The defining moment in Gilda is Hayworth’s seductive performance of the song ‘Put the Blame on Mame.’ Swaggering across the stage in a tight silk dress, ruffling her long red locks, Gilda removes a black opera glove and all over the world jaws drop. After Gilda, Hayworth was marketed as a sex symbol and dubbed the ‘Love Goddess.’  The problem was that in private Hayworth was quiet, introvert and shy. She resented the merchandising, the marketing, the falsehood. She resented having her image painted onto an atomic bomb. But it was too late. What’s more she was also unlucky in love. Married and divorced five times, she consistently attracted the wrong type of man.

‘Men go to bed with Gilda, but wake up with me.’
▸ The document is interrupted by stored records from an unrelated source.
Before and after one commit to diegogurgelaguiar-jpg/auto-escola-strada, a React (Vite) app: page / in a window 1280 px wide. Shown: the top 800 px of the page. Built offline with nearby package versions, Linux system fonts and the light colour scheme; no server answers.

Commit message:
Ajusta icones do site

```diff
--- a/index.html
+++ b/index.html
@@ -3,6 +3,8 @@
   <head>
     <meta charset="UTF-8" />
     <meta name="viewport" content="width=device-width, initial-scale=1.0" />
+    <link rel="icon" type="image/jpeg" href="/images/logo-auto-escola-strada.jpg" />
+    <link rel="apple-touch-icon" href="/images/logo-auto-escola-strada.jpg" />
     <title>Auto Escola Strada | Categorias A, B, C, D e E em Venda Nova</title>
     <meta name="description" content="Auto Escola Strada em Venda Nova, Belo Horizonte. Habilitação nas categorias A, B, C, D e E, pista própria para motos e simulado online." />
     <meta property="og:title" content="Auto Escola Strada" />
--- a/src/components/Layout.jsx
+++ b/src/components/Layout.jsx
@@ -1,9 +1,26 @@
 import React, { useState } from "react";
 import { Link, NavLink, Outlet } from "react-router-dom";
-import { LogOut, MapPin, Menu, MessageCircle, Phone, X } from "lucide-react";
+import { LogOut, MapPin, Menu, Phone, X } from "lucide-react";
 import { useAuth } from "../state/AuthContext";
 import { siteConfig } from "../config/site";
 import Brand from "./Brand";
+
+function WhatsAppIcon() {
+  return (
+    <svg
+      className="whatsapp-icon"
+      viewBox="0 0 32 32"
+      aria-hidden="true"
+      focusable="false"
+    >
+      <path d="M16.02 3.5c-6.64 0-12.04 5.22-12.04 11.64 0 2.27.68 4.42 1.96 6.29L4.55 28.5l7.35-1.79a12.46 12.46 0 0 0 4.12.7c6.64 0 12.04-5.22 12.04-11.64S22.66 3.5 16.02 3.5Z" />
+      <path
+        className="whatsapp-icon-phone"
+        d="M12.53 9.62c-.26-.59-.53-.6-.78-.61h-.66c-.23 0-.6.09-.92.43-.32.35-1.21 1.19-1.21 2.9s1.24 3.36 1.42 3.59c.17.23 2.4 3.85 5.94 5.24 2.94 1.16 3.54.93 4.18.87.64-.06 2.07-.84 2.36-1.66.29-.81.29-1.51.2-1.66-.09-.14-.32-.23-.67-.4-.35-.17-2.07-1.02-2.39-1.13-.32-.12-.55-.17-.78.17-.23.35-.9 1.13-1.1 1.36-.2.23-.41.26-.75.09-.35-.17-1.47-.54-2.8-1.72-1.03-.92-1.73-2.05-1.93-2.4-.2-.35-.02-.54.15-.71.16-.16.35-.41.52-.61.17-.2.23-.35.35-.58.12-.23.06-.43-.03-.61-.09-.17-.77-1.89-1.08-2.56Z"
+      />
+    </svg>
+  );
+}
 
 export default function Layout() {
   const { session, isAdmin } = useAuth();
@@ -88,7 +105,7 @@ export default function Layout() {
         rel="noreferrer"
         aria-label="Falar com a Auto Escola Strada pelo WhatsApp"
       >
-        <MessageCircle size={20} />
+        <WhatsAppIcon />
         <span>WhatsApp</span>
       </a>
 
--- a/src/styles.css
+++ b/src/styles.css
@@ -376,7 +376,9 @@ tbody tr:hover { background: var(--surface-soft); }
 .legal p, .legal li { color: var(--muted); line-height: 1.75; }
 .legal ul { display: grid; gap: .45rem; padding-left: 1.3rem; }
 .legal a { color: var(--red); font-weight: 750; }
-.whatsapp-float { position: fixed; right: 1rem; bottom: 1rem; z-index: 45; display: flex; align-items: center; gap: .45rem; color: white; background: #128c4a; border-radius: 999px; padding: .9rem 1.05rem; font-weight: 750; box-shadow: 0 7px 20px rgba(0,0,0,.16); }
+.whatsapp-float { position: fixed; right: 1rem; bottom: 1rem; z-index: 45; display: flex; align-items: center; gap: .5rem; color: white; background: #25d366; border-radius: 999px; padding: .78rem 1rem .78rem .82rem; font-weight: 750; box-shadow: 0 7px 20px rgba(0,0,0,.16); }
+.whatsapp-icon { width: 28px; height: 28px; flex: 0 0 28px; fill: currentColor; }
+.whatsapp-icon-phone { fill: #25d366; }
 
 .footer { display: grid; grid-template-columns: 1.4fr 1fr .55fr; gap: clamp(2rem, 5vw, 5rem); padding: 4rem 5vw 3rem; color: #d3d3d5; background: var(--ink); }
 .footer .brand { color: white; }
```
Poor Rita. From the mid ‘50s the studio turned to less troublesome stars, TV was in the ascendant and the parts gradually dried up. She struggled with alcohol and Alzheimer’s disease until her death in 1987, aged 68. There’s a lesson to be learned from Rita Hayworth. Most businesses inevitably endeavor to mould people to their own purpose. Companies shape employees to fit established precedents, to fill certain roles. Welcome to the machine.
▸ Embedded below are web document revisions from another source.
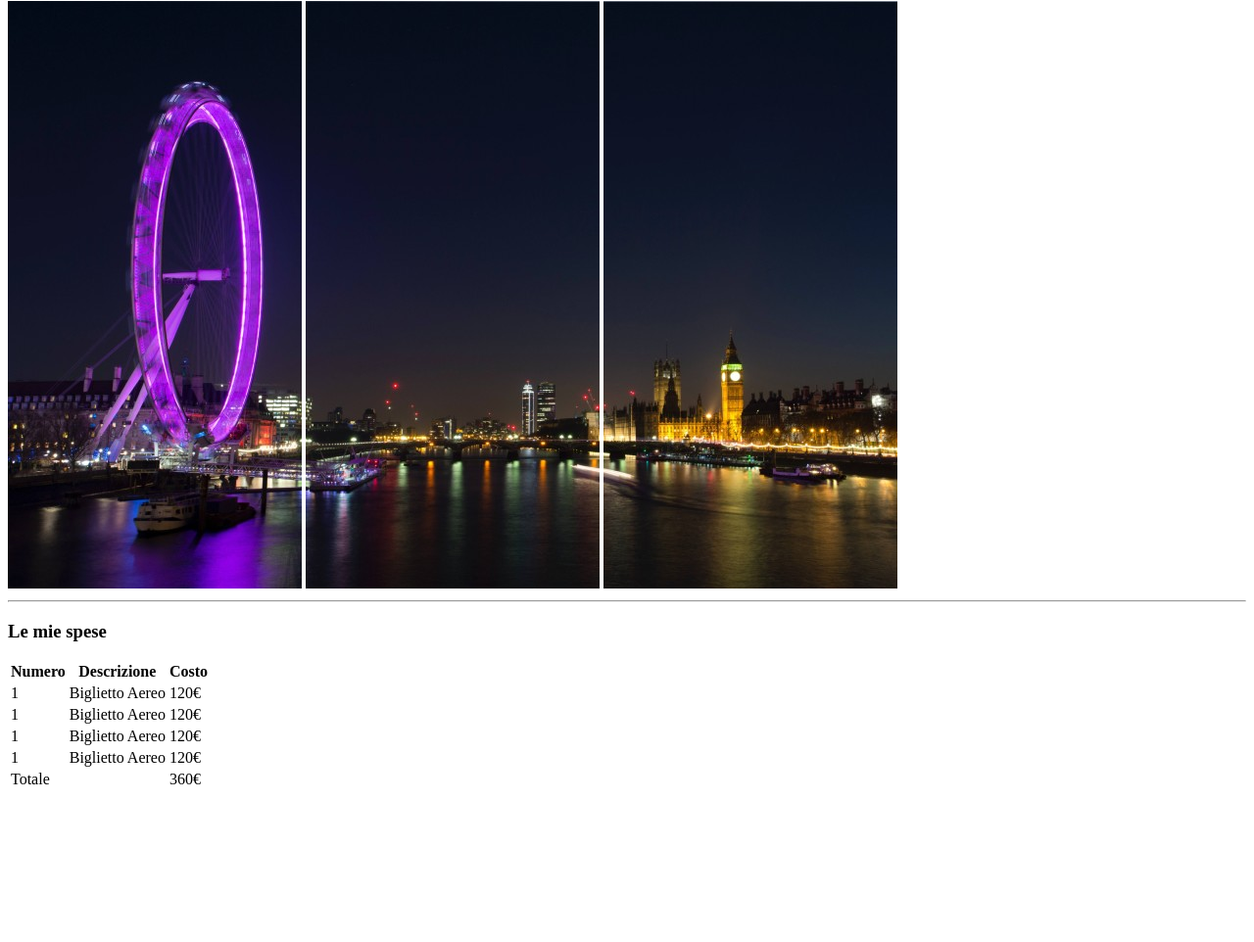
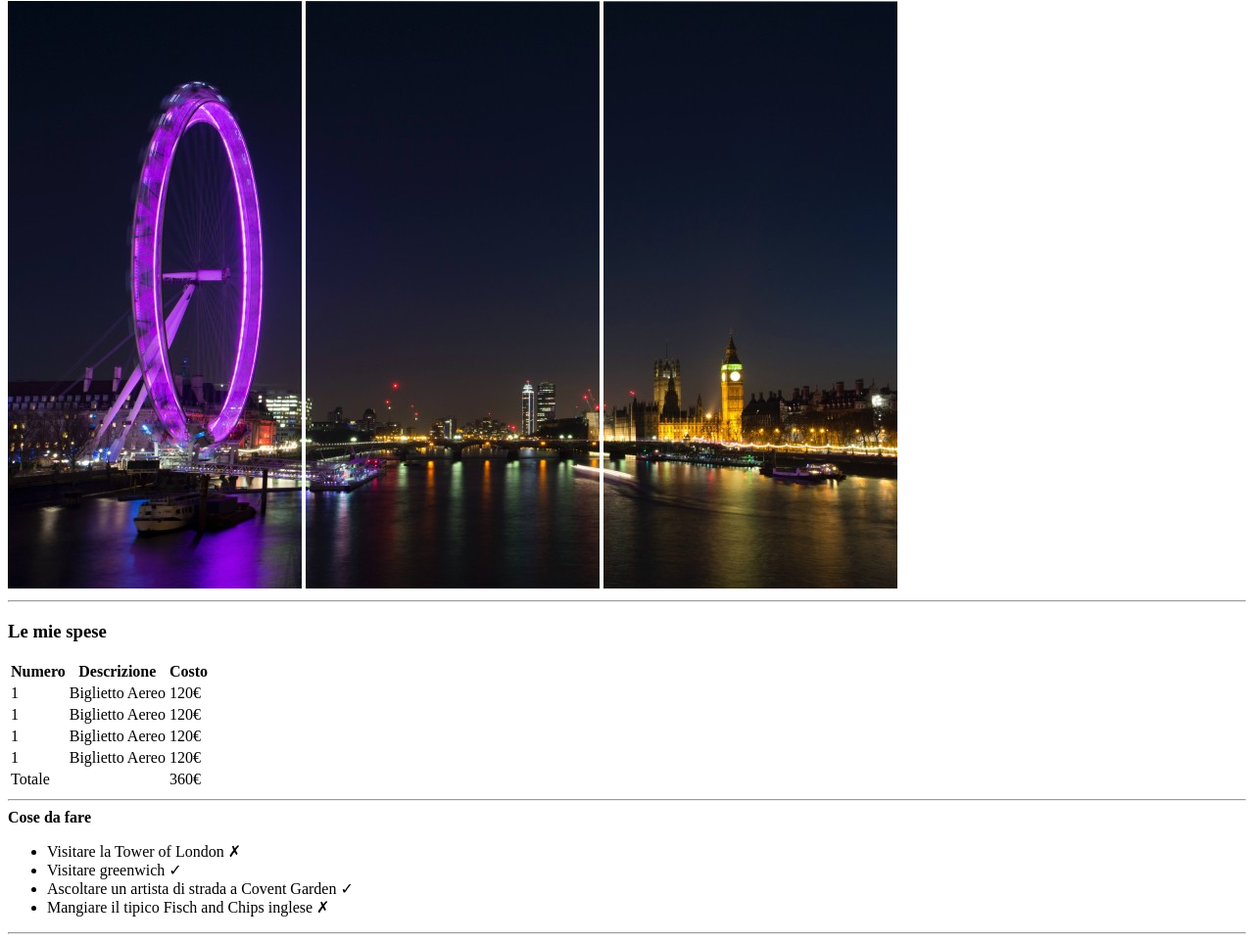
Before and after one commit to SaraPasinato/html-london-trip, a plain HTML site: page index.html in a window 1280 px wide. Shown: the part 79-1041 px from the top of the page at 98% size. Before the commit the page ends 895 px from the top, so only its background shows below. Drawn offline with Linux system fonts and the light colour scheme.

Commit message:
create ul

```diff
--- a/index.html
+++ b/index.html
@@ -57,8 +57,19 @@
                     </tr>
                 </tbody>
             </table>
+            <hr>
         </section>
-
+    <!-- Sezione lista non ordinata-->
+        <section class="todo">
+            <strong>Cose da fare</strong>
+            <ul>
+                <li>Visitare la Tower of London &#10007; </li>
+                <li>Visitare greenwich &check;</li>
+                <li>Ascoltare un artista di strada a Covent Garden &check;</li>
+                <li>Mangiare il tipico Fisch and Chips inglese &#10007;</li>
+            </ul>
+            <hr>
+        </section>
     </main>
 </body>
 </html>
```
And when young hopefuls join a business, they want to fit in; they want to succeed. They are often happy to model themselves on pre-existing archetypes. They’re prepared to forego their true selves for success; to sacrifice means for ends. But however successful a personality change or character compromise in the short term, artifice never pays off in the long term. The price of pretence is sorrow.

Inevitably, there’s always been a good deal of contrivance and artifice around creative businesses. Affectation and the ersatz have walked hand-in-hand with salesmanship and persuasion. We’ve sold aspiration and dreams to our colleagues and clients, as well as to our consumers. But we should be mindful that artifice can corrode our relationships and undermine our company culture. Because living a lie is contagious.

‘And hearts that we broke long ago
Have long been breaking others.’

WH Auden, Song of the Master and Boatswain

Sadly over the course of my career I observed our industry turn some good people bad, some nice people nasty. Weaker personalities seemed particularly susceptible. And there were a good number of clients who, having been seduced by a pitch process to ‘go to bed with Gilda,’ weren’t too happy with the partner they woke up with in the morning. Of course, authenticity has become an imperative for modern brands. Consumers are looking for transparency, unfiltered truth, the real deal. Similarly authenticity should characterize our relationships with colleagues and clients; it should be a defining trait of our leaders. Progressive businesses must set aside the plastic smiles of yesteryear; the wooden handshakes and steely looks that for so long dominated our offices and conference rooms.

This is particularly necessary in creative commerce, where difference is the chief justification of premium; where competitive advantage is primarily determined by human capital; where diversity of output can only be achieved by diversity of input. Because similarity begets similarity; difference begets difference.

At the very end of Gilda, after no end of drama, the warring couple is reunited. They determine to set aside the bickering and role-playing, the artifice and self-destruction. Gilda looks mournfully towards her partner and says: ‘Johnny, let’s go. Let’s go home.’